The second key moment was an appearance at the same committee by Peter Boylan, a former NMH master and one of the most vocal critics of the project, and solicitor Simon McGarr, who has been outspoken on Twitter about issues he sees in the legal documents. Perhaps tactically, some Government TDs chose to bypass Boylan, who is a formidable media performer, to home in on McGarr’s experience in the world of commercial leases.

No match

With copies of the lease for the new NMH in front of him, Fine Gael TD Colm Burke asked McGarr if he was “dealing with commercial leases every day of the week”. McGarr said: “I am not. I absolutely am not. I am looking at this as a person who is delivering his opinion.”

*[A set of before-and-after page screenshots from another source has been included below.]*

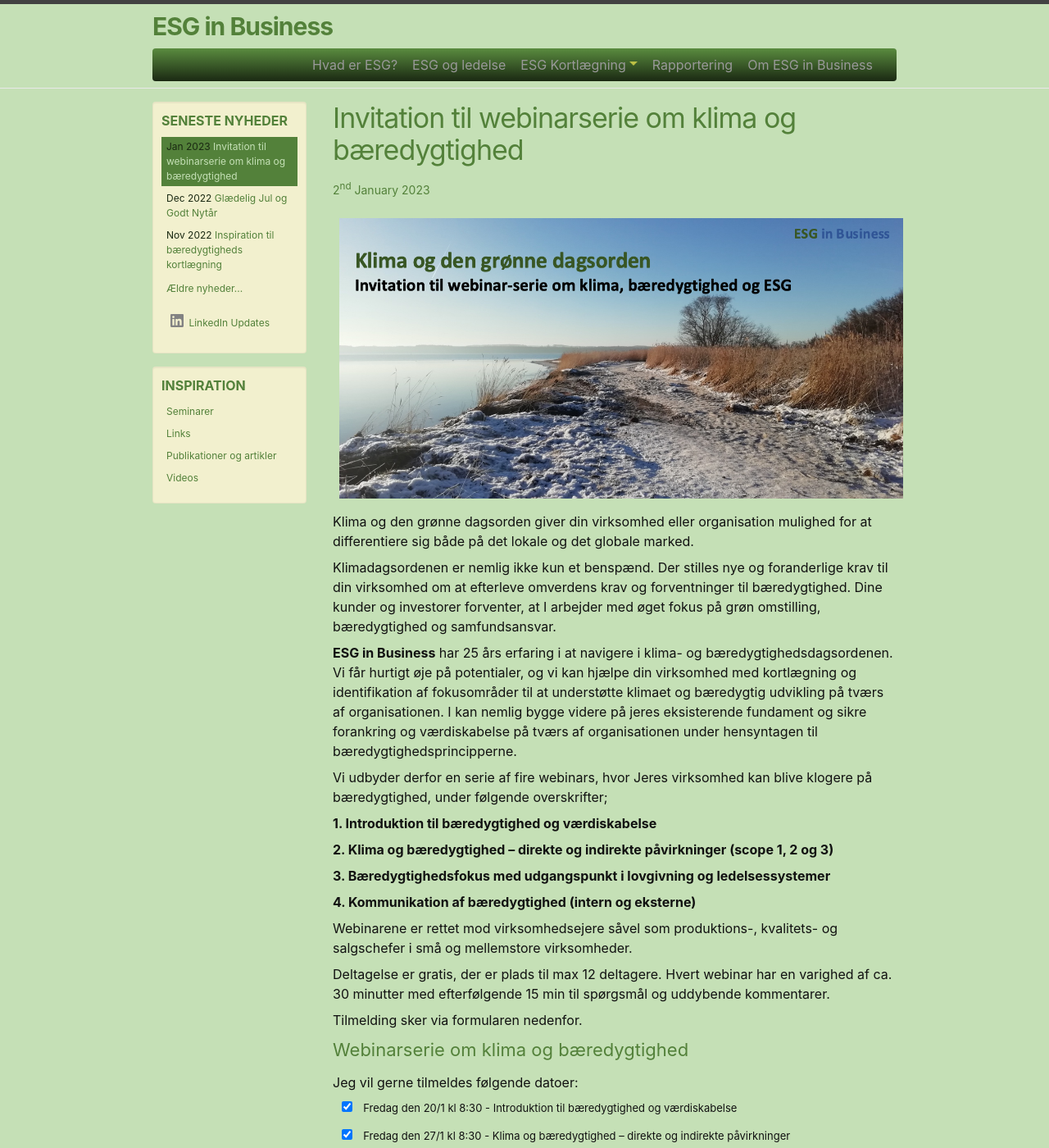
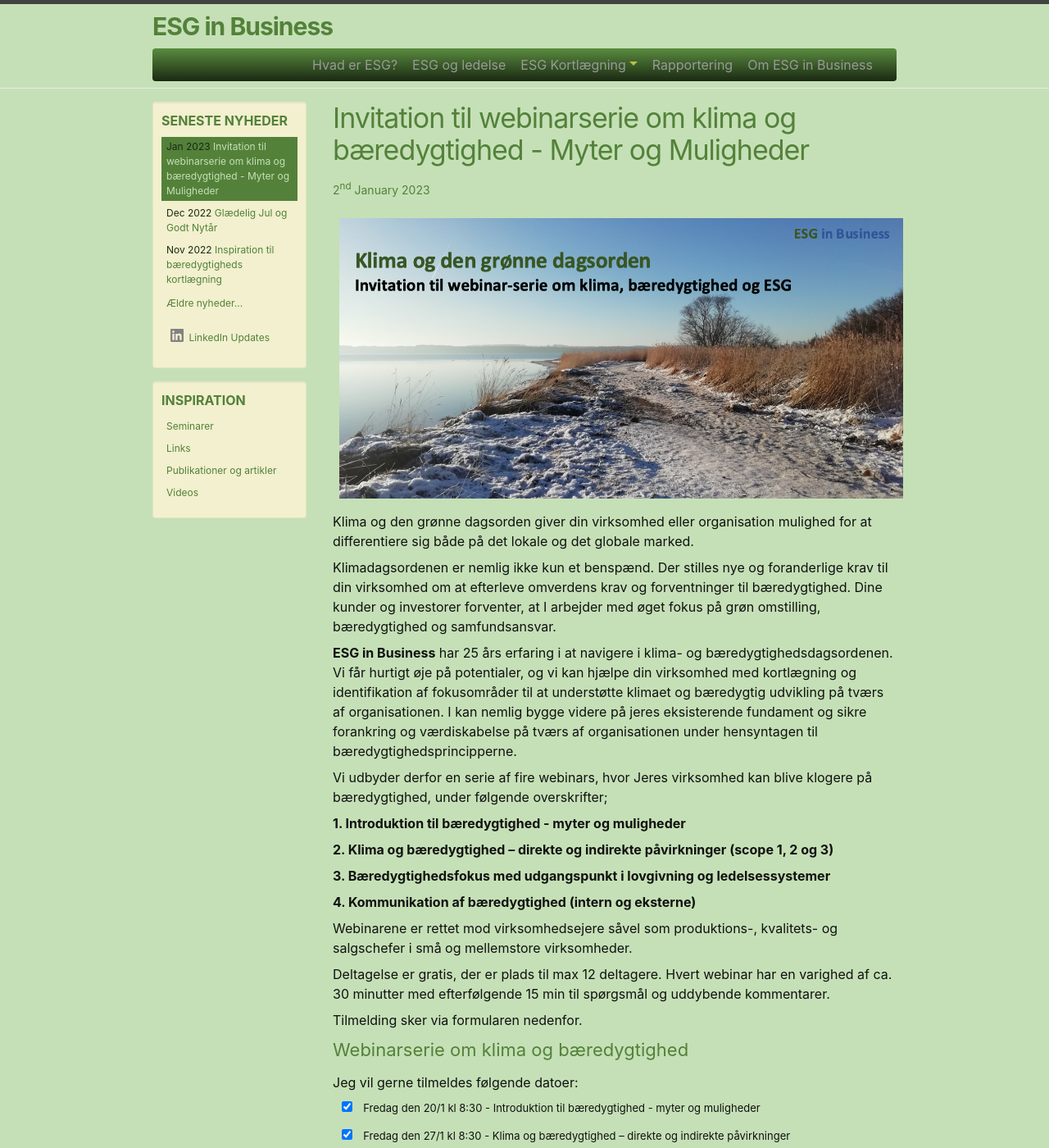
Before and after one commit to FoodEfficiency/esg-business.github.io, a Jekyll site: the page built from _posts/da/2023-01-02-Invitation til webinarserie om klima og bæredygtighed.md, in a window 1280 px wide and 1400 px high. Shown: the whole window at 82% size. Built offline with Jekyll 4.4.1, drawn with Linux system fonts in a browser that asks for light colours; nearby versions of some CDN libraries.

Commit message:
Update 2023-01-02-Invitation til webinarserie om klima og bæredygtighed.md

```diff
--- a/_posts/da/2023-01-02-Invitation til webinarserie om klima og bæredygtighed.md
+++ b/_posts/da/2023-01-02-Invitation til webinarserie om klima og bæredygtighed.md
@@ -1,6 +1,6 @@
 ---
 layout: post
-title:  "Invitation til webinarserie om klima og bæredygtighed"
+title:  "Invitation til webinarserie om klima og bæredygtighed - Myter og Muligheder"
 date:   2023-01-02 07:11:00 +0100
 permalink: news/invitation-til-webinarserie-om-klima-og-baeredygtighed
 tags: foodefficiency
@@ -18,7 +18,7 @@ Klimadagsordenen er nemlig ikke kun et benspænd. Der stilles nye og foranderlig
 
 Vi udbyder derfor en serie af fire webinars, hvor Jeres virksomhed kan blive klogere på bæredygtighed, under følgende overskrifter;
 
- **1. Introduktion til bæredygtighed og værdiskabelse**
+ **1. Introduktion til bæredygtighed - myter og muligheder**
 
  **2. Klima og bæredygtighed – direkte og indirekte påvirkninger (scope 1, 2 og 3)**
 
@@ -50,7 +50,7 @@ Jeg vil gerne tilmeldes følgende datoer:
     <div>
       <label class="checkbox field">
           <input type="checkbox" name="20/1-2023" checked />
-          <span>Fredag den 20/1 kl 8:30 - Introduktion til bæredygtighed og værdiskabelse</span>
+          <span>Fredag den 20/1 kl 8:30 - Introduktion til bæredygtighed - myter og muligheder</span>
       </label>
       <label class="checkbox field">
           <input type="checkbox" name="27/1-2023" checked />
```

Those who support the move, both publicly and privately, felt the air going out of the opposition campaign at that point, arguing that the contribution of the two men to the committee was no match for the phalanx of experts that appeared the previous day. It was not lost on anyone either that the debate has led to something of a civil war among those who campaigned to repeal the Eighth Amendment.

The jury is very much out on whether the public believes that what has been agreed equates to what has been promised

The Government is now happy that it has addressed any legal ambiguities as part of Tuesday’s memo, and that the lease is effective or technical ownership. However, the political debate may continue for some time yet.

It is only one year since Tánaiste Leo Varadkar said that the public owning the NMH is a “red line issue for Government”. The jury is very much out on whether the public believes that what has been agreed equates to what has been promised: a State-owned hospital on State-owned land.